And so to Ecuador.
With three stages, bonus points and a two-leg final, Ecuador’s championship is a brave attempt to keep as many teams in with a chance of winning the title for as long as possible. In fact, getting knocked out takes some doing.
In the first stage, the 12 teams play each other twice and the top four qualify for the third (repeat third) stage. They also carry through bonus points — three for the winners, two for the second-placed side and one for the third-placed side.
If a team happens to finish bottom of the first stage, there’s no need to fret because there’s still the second stage to come.
This time, teams are divided into two groups of six and the top two in each also qualify for the third stage (joining the four teams from the first stage). Should one of these four teams have also finished in the top four of the first stage, the next-best team will also go through. One bonus point is awarded for the winner of each group.
The bottom two teams over the first two stages combined are relegated.
Meanwhile, the lucky eight who reached the third stage are divided into two groups of four and the winners of each group meet in a two-leg final.
There are several drawbacks to this system. A team which qualifies for the third stage in the first stage will have little to play for in the second stage, apart from one measly bonus point. And it’s quite possible for the eighth-best team over the first two stages to win the title.
As with Peru, it does avoid the possibility of one team running away with the tournament, though.

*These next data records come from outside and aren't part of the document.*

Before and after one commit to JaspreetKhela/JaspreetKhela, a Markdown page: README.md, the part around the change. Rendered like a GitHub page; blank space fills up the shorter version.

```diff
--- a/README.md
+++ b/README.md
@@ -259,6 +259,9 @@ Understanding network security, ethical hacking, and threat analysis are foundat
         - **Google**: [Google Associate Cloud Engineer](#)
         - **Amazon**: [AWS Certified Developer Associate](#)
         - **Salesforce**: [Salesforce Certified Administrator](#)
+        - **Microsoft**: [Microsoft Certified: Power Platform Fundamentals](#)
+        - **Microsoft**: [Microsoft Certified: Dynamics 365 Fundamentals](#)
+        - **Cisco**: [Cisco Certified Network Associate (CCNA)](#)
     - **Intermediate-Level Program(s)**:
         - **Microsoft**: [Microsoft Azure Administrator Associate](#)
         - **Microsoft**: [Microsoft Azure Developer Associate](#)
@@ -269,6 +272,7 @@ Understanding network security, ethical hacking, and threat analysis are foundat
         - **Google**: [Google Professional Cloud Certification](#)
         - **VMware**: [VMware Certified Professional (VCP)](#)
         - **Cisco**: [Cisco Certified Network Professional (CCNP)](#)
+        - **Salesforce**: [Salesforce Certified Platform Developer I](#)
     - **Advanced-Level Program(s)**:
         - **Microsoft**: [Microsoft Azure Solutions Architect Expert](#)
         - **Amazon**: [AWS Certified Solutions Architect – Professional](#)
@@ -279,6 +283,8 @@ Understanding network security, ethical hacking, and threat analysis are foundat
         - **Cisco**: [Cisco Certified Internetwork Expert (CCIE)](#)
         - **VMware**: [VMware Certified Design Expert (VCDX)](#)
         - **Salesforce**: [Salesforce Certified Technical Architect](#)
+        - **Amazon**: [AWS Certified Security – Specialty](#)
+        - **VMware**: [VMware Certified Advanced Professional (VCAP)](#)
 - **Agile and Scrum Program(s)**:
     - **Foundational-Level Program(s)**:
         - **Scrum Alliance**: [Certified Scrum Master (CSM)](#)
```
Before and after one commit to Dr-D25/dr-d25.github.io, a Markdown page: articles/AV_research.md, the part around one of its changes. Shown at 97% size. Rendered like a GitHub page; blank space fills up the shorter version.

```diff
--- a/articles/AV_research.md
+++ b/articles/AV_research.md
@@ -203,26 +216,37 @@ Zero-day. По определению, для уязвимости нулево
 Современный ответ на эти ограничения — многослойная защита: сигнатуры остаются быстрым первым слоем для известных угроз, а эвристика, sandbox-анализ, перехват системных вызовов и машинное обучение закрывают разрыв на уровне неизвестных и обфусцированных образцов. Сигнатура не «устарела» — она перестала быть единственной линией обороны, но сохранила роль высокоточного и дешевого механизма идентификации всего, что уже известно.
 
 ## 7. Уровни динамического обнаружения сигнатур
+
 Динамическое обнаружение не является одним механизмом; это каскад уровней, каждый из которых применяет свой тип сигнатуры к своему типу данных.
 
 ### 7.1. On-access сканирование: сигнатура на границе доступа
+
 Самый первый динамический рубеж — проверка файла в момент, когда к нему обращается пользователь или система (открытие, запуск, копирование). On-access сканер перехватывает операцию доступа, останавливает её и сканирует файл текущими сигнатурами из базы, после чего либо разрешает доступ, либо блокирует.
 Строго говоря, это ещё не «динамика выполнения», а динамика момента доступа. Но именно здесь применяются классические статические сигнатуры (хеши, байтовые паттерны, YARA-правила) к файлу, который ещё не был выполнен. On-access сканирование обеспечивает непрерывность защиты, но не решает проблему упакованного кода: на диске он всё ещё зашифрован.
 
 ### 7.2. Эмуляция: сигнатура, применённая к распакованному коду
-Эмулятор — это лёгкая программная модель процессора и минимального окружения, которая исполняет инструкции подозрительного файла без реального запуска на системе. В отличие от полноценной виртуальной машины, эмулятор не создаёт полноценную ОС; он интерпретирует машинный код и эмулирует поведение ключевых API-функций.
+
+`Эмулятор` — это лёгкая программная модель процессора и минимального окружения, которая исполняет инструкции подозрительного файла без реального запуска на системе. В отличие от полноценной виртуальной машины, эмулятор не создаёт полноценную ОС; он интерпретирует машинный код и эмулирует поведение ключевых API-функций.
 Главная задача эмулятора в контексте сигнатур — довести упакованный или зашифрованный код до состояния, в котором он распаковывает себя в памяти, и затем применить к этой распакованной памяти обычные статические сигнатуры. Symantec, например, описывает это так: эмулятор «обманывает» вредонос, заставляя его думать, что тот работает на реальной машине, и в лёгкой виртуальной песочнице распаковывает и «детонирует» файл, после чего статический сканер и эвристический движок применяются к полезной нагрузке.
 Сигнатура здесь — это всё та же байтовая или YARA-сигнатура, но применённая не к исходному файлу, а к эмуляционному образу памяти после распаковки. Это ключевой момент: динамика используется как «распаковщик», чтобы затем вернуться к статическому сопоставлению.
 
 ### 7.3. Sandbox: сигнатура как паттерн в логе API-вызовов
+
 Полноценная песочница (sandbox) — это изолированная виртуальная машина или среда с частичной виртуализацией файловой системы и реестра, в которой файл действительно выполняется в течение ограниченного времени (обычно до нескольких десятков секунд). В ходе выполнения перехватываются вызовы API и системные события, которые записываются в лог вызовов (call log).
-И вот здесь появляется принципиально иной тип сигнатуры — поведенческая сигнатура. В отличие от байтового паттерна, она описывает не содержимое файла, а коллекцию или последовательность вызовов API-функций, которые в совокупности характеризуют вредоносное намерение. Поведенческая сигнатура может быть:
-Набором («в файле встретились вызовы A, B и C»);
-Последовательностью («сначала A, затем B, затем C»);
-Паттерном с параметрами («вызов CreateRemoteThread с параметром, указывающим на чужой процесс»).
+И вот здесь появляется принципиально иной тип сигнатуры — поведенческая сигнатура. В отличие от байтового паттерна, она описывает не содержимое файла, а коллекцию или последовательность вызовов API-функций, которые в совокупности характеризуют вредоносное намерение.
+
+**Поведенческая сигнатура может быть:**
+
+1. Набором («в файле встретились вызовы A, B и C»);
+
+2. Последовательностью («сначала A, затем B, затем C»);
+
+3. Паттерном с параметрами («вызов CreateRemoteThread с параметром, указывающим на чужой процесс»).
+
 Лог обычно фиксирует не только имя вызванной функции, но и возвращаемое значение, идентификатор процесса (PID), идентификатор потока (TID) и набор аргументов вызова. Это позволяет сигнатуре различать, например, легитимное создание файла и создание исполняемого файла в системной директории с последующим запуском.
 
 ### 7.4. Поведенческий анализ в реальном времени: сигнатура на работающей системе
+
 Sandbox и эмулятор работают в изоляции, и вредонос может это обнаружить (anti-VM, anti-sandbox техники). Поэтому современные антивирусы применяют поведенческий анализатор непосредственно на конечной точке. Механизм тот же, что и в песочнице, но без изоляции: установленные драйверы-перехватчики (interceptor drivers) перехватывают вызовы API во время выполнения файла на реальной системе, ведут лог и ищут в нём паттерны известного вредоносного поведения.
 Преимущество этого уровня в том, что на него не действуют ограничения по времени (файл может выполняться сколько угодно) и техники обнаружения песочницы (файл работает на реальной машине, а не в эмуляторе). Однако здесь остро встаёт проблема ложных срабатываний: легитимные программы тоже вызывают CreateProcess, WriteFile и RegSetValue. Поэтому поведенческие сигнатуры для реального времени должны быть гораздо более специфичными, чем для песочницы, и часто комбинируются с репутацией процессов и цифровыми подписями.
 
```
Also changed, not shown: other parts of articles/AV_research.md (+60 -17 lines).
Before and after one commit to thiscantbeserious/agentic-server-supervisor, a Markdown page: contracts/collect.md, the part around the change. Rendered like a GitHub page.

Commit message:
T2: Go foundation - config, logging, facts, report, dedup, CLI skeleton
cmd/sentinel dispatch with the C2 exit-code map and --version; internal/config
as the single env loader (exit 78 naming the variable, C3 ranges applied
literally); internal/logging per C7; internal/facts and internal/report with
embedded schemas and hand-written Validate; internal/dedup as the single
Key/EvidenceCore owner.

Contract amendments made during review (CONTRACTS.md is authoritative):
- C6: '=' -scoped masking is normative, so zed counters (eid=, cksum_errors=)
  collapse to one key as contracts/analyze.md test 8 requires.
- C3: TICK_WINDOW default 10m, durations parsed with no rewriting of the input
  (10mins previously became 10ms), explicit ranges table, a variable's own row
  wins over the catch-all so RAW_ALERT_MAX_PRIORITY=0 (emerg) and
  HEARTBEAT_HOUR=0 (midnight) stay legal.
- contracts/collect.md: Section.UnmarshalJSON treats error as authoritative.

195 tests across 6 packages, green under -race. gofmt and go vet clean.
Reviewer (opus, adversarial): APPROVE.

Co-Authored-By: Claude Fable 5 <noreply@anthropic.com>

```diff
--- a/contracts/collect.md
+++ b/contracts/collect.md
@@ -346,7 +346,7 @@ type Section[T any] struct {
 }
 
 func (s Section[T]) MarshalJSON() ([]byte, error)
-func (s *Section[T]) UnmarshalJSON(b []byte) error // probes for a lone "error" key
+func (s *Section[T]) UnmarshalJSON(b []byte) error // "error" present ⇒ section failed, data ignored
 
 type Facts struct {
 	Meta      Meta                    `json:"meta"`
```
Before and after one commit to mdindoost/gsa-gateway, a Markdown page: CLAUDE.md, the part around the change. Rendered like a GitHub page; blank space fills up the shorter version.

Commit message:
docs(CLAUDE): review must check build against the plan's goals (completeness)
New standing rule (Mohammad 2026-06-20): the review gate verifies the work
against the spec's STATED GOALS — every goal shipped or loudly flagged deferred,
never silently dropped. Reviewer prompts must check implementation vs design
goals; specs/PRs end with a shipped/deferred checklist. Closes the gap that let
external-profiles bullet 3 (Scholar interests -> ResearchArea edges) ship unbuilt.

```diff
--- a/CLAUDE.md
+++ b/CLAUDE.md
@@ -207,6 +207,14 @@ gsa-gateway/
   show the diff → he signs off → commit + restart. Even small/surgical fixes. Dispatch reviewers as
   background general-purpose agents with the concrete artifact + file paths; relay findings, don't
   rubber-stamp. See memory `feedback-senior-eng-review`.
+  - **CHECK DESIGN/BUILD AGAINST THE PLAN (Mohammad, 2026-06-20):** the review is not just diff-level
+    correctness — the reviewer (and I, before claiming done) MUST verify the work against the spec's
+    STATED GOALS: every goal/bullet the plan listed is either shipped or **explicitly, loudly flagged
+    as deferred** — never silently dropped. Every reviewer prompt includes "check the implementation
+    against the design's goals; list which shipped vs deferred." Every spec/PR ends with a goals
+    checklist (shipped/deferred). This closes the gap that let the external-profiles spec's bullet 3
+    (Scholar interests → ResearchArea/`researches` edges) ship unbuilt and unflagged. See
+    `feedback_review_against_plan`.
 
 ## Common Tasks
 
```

PHOTO: Deportivo Quito’s Oswaldo Ibarra celebrates after his team scored against Universitario de Deportes during their Copa Sudamericana soccer match in Quito August 5, 2008. REUTERS/Guillermo Granja